(Modification records)
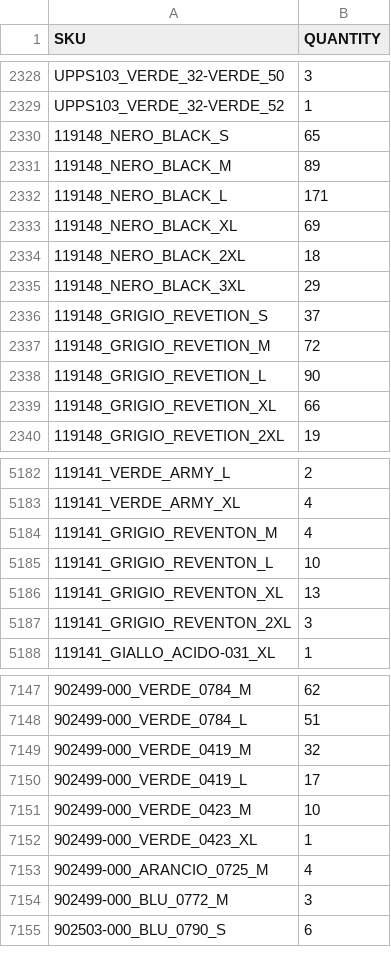
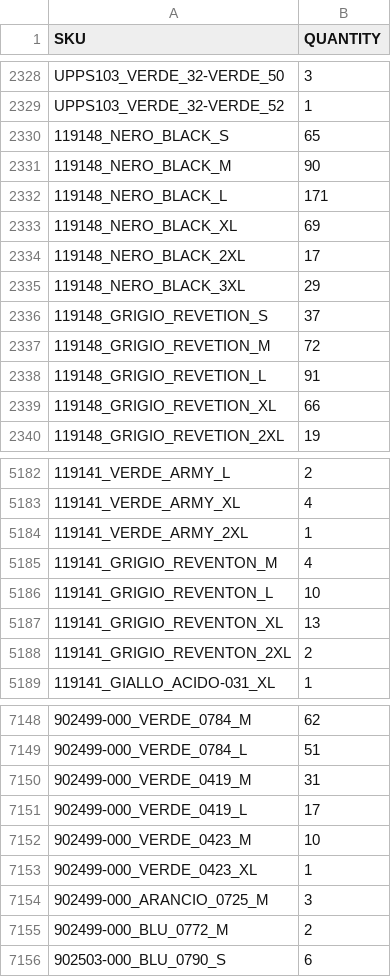
Before and after one commit to Camarolli9979797/wp_all_import, a CSV file: filtered_output.csv, drawn as a sheet; only a part is shown, gaps mark what is left out; addresses are those after the commit; the diff covers the shown part only; the diff names each change by its address in the sheet, - before the commit and + after, or states it on an @@ line.

Commit message:
Updated CSV following transformation with combo.py and brand.py

```diff
--- a/filtered_output.csv
+++ b/filtered_output.csv
-B2331 (QUANTITY): 89
+B2331 (QUANTITY): 90
-B2334 (QUANTITY): 18
+B2334 (QUANTITY): 17
-B2338 (QUANTITY): 90
+B2338 (QUANTITY): 91
+row 5184: 119141_VERDE_ARMY_2XL | 1
-B5188 (QUANTITY): 3
+B5188 (QUANTITY): 2
-B7150 (QUANTITY): 32
+B7150 (QUANTITY): 31
-B7154 (QUANTITY): 4
+B7154 (QUANTITY): 3
-B7155 (QUANTITY): 3
+B7155 (QUANTITY): 2
```
Also changed, not shown: 7 added rows, 2 removed rows, 52 moved rows and 76 edited cells elsewhere in this file.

== TASK ==
What lines above mention "shown"? Copy each one.

== EXERCISE RESPONSE ==
Before and after one commit to Camarolli9979797/wp_all_import, a CSV file: filtered_output.csv, drawn as a sheet; only a part is shown, gaps mark what is left out; addresses are those after the commit; the diff covers the shown part only; the diff names each change by its address in the sheet, - before the commit and + after, or states it on an @@ line.
Also changed, not shown: 7 added rows, 2 removed rows, 52 moved rows and 76 edited cells elsewhere in this file.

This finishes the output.